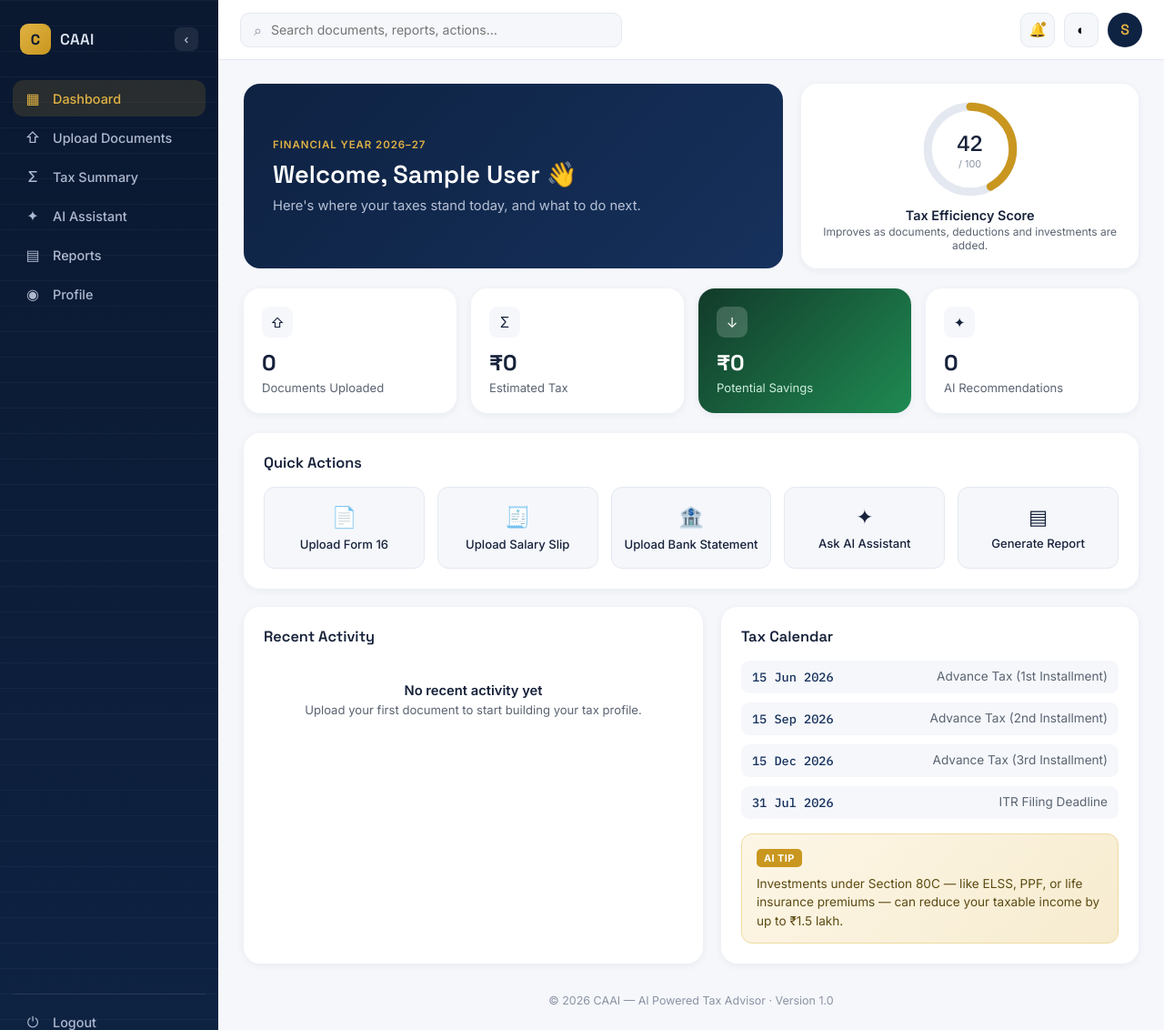
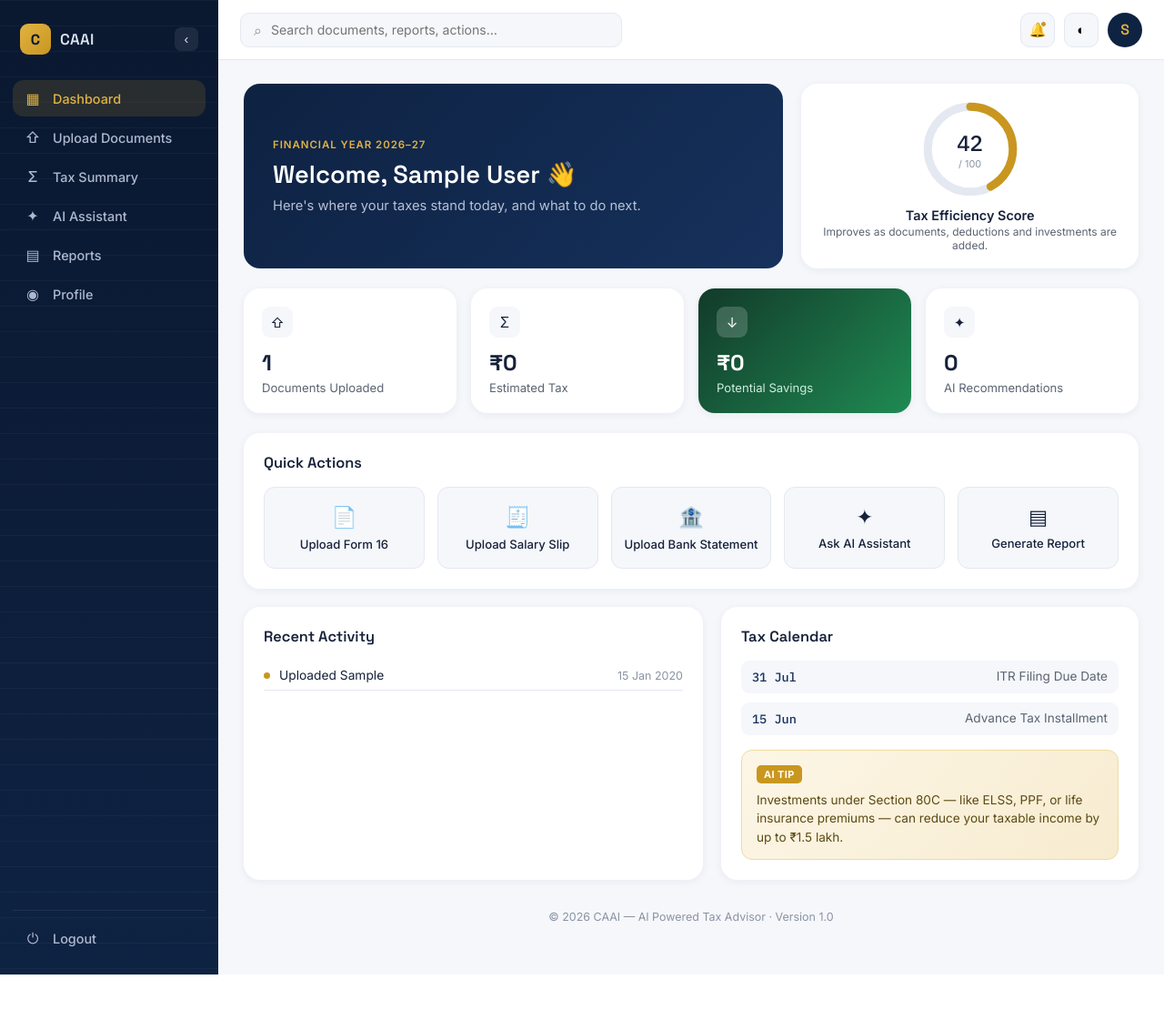
Before and after one commit to Sanketkhawas/CAAI, a Flask app: page /dashboard in a window 1280 px wide. Shown: the top 1132 px of the page at 91% size. After the commit the page ends 1071 px from the top, so only its background shows below. Run offline with Flask 3, Linux system fonts and the light colour scheme; a user stored in the database is signed in; tables that the repository leaves empty hold one stand-in row (values such as "Sample post").

Commit message:
upload form and timeline

```diff
--- a/routes/dashboard_routes.py
+++ b/routes/dashboard_routes.py
@@ -11,6 +11,14 @@ be wired in later through the placeholder routes below.
 
 from flask import Blueprint, render_template, redirect, url_for
 from flask_login import login_required, current_user
+from flask_login import login_required, current_user
+
+from database.models import (
+    Document,
+    Recommendation,
+    Transaction,
+    Deduction,
+)
 
 dashboard = Blueprint("dashboard", __name__)
 
@@ -30,34 +38,54 @@ def dashboard_home():
     # ---- Stats: hardcoded placeholders for now -----------------------
     # Replace these with real queries once Upload/OCR/Tax Engine exist, e.g.:
     #   documents_uploaded = Document.query.filter_by(user_id=current_user.id).count()
+    documents_uploaded = Document.query.filter_by(
+                         user_id=current_user.id
+                         ).count()
+
     stats = {
-        "documents_uploaded": 0,
+        "documents_uploaded": documents_uploaded,
         "estimated_tax": 0,
         "potential_savings": 0,
         "ai_recommendations": 0,
     }
 
     # ---- Recent activity: empty until Upload/Reports/Chatbot exist ----
+    recent_docs = (
+    Document.query
+    .filter_by(user_id=current_user.id)
+    .order_by(Document.upload_date.desc())
+    .limit(5)
+    .all()
+     )
     recent_activity = []  # e.g. [{"icon": "upload", "text": "Uploaded Form 16", "time": "2h ago"}]
 
+    for doc in recent_docs:
+     recent_activity.append({
+        "text": f"Uploaded {doc.document_type}",
+        "time": doc.upload_date.strftime("%d %b %Y")
+    })
     # ---- Tax calendar: static for now, can be generated later ---------
     tax_calendar = [
-        {"date": "15 Jun 2026", "label": "Advance Tax (1st Installment)"},
-        {"date": "15 Sep 2026", "label": "Advance Tax (2nd Installment)"},
-        {"date": "15 Dec 2026", "label": "Advance Tax (3rd Installment)"},
-        {"date": "31 Jul 2026", "label": "ITR Filing Deadline"},
-    ]
+    {
+        "date": "31 Jul",
+        "label": "ITR Filing Due Date"
+    },
+    {
+        "date": "15 Jun",
+        "label": "Advance Tax Installment"
+    }
+]
 
     ai_tip = "Investments under Section 80C — like ELSS, PPF, or life insurance premiums — can reduce your taxable income by up to ₹1.5 lakh."
 
     return render_template(
-        "dashboard.html",
-        user=current_user,
-        stats=stats,
-        recent_activity=recent_activity,
-        tax_calendar=tax_calendar,
-        ai_tip=ai_tip,
-    )
+    "dashboard.html",
+    user=current_user,
+    stats=stats,
+    recent_activity=recent_activity,
+    tax_calendar=tax_calendar,
+    ai_tip=ai_tip
+)
 
 
 # ---------------------------------------------------------------------
--- a/routes/upload_routes.py
+++ b/routes/upload_routes.py
@@ -146,13 +146,14 @@ def _handle_upload(doc_key):
             file.save(filepath)
 
             doc = Document(
-                user_id=current_user.id,
-                filename=original_name,
-                filepath=filepath,
-                doc_type=doc_key,
-                uploaded_at=datetime.utcnow(),
-                status="uploaded",
-            )
+               user_id=current_user.id,
+               document_type=doc_key,
+               file_name=original_name,
+               file_path=filepath,
+               upload_date=datetime.utcnow(),
+               ocr_status="uploaded",
+               processed=False
+         )
             db.session.add(doc)
             saved_count += 1
 
@@ -164,10 +165,13 @@ def _handle_upload(doc_key):
 
     # GET: show this document type's upload form + its previously uploaded files
     existing = (
-        Document.query.filter_by(user_id=current_user.id, doc_type=doc_key)
-        .order_by(Document.uploaded_at.desc())
-        .all()
+    Document.query.filter_by(
+        user_id=current_user.id,
+        document_type=doc_key
     )
+    .order_by(Document.upload_date.desc())
+    .all()
+)
 
     return render_template(
         "upload_form.html",
--- a/templates/upload_form.html
+++ b/templates/upload_form.html
@@ -77,9 +77,9 @@
           {% for doc in existing %}
           <li class="uploaded-item">
             <span class="uploaded-icon">📄</span>
-            <span class="uploaded-name">{{ doc.filename }}</span>
-            <span class="uploaded-date">{{ doc.uploaded_at.strftime('%d %b %Y, %I:%M %p') }}</span>
-            <span class="uploaded-status status-{{ doc.status }}">{{ doc.status }}</span>
+            <span class="uploaded-name">{{ doc.file_name }}</span>
+            <span class="uploaded-date">{{ doc.upload_date.strftime('%d %b %Y, %I:%M %p') }}</span>
+            <span class="uploaded-status status-{{ doc.ocr_status }}">{{ doc.ocr_status }}</span>
           </li>
           {% endfor %}
         </ul>
```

> **What you need to do**: Each entry is to be given again exactly as it stands, with its pictures removed.

> **The answer**:
Before and after one commit to Sanketkhawas/CAAI, a Flask app: page /dashboard in a window 1280 px wide. Shown: the top 1132 px of the page at 91% size. After the commit the page ends 1071 px from the top, so only its background shows below. Run offline with Flask 3, Linux system fonts and the light colour scheme; a user stored in the database is signed in; tables that the repository leaves empty hold one stand-in row (values such as "Sample post").

Commit message:
upload form and timeline

```diff
--- a/routes/dashboard_routes.py
+++ b/routes/dashboard_routes.py
@@ -11,6 +11,14 @@ be wired in later through the placeholder routes below.
 
 from flask import Blueprint, render_template, redirect, url_for
 from flask_login import login_required, current_user
+from flask_login import login_required, current_user
+
+from database.models import (
+    Document,
+    Recommendation,
+    Transaction,
+    Deduction,
+)
 
 dashboard = Blueprint("dashboard", __name__)
 
@@ -30,34 +38,54 @@ def dashboard_home():
     # ---- Stats: hardcoded placeholders for now -----------------------
     # Replace these with real queries once Upload/OCR/Tax Engine exist, e.g.:
     #   documents_uploaded = Document.query.filter_by(user_id=current_user.id).count()
+    documents_uploaded = Document.query.filter_by(
+                         user_id=current_user.id
+                         ).count()
+
     stats = {
-        "documents_uploaded": 0,
+        "documents_uploaded": documents_uploaded,
         "estimated_tax": 0,
         "potential_savings": 0,
         "ai_recommendations": 0,
     }
 
     # ---- Recent activity: empty until Upload/Reports/Chatbot exist ----
+    recent_docs = (
+    Document.query
+    .filter_by(user_id=current_user.id)
+    .order_by(Document.upload_date.desc())
+    .limit(5)
+    .all()
+     )
     recent_activity = []  # e.g. [{"icon": "upload", "text": "Uploaded Form 16", "time": "2h ago"}]
 
+    for doc in recent_docs:
+     recent_activity.append({
+        "text": f"Uploaded {doc.document_type}",
+        "time": doc.upload_date.strftime("%d %b %Y")
+    })
     # ---- Tax calendar: static for now, can be generated later ---------
     tax_calendar = [
-        {"date": "15 Jun 2026", "label": "Advance Tax (1st Installment)"},
-        {"date": "15 Sep 2026", "label": "Advance Tax (2nd Installment)"},
-        {"date": "15 Dec 2026", "label": "Advance Tax (3rd Installment)"},
-        {"date": "31 Jul 2026", "label": "ITR Filing Deadline"},
-    ]
+    {
+        "date": "31 Jul",
+        "label": "ITR Filing Due Date"
+    },
+    {
+        "date": "15 Jun",
+        "label": "Advance Tax Installment"
+    }
+]
 
     ai_tip = "Investments under Section 80C — like ELSS, PPF, or life insurance premiums — can reduce your taxable income by up to ₹1.5 lakh."
 
     return render_template(
-        "dashboard.html",
-        user=current_user,
-        stats=stats,
-        recent_activity=recent_activity,
-        tax_calendar=tax_calendar,
-        ai_tip=ai_tip,
-    )
+    "dashboard.html",
+    user=current_user,
+    stats=stats,
+    recent_activity=recent_activity,
+    tax_calendar=tax_calendar,
+    ai_tip=ai_tip
+)
 
 
 # ---------------------------------------------------------------------
--- a/routes/upload_routes.py
+++ b/routes/upload_routes.py
@@ -146,13 +146,14 @@ def _handle_upload(doc_key):
             file.save(filepath)
 
             doc = Document(
-                user_id=current_user.id,
-                filename=original_name,
-                filepath=filepath,
-                doc_type=doc_key,
-                uploaded_at=datetime.utcnow(),
-                status="uploaded",
-            )
+               user_id=current_user.id,
+               document_type=doc_key,
+               file_name=original_name,
+               file_path=filepath,
+               upload_date=datetime.utcnow(),
+               ocr_status="uploaded",
+               processed=False
+         )
             db.session.add(doc)
             saved_count += 1
 
@@ -164,10 +165,13 @@ def _handle_upload(doc_key):
 
     # GET: show this document type's upload form + its previously uploaded files
     existing = (
-        Document.query.filter_by(user_id=current_user.id, doc_type=doc_key)
-        .order_by(Document.uploaded_at.desc())
-        .all()
+    Document.query.filter_by(
+        user_id=current_user.id,
+        document_type=doc_key
     )
+    .order_by(Document.upload_date.desc())
+    .all()
+)
 
     return render_template(
         "upload_form.html",
--- a/templates/upload_form.html
+++ b/templates/upload_form.html
@@ -77,9 +77,9 @@
           {% for doc in existing %}
           <li class="uploaded-item">
             <span class="uploaded-icon">📄</span>
-            <span class="uploaded-name">{{ doc.filename }}</span>
-            <span class="uploaded-date">{{ doc.uploaded_at.strftime('%d %b %Y, %I:%M %p') }}</span>
-            <span class="uploaded-status status-{{ doc.status }}">{{ doc.status }}</span>
+            <span class="uploaded-name">{{ doc.file_name }}</span>
+            <span class="uploaded-date">{{ doc.upload_date.strftime('%d %b %Y, %I:%M %p') }}</span>
+            <span class="uploaded-status status-{{ doc.ocr_status }}">{{ doc.ocr_status }}</span>
           </li>
           {% endfor %}
         </ul>
```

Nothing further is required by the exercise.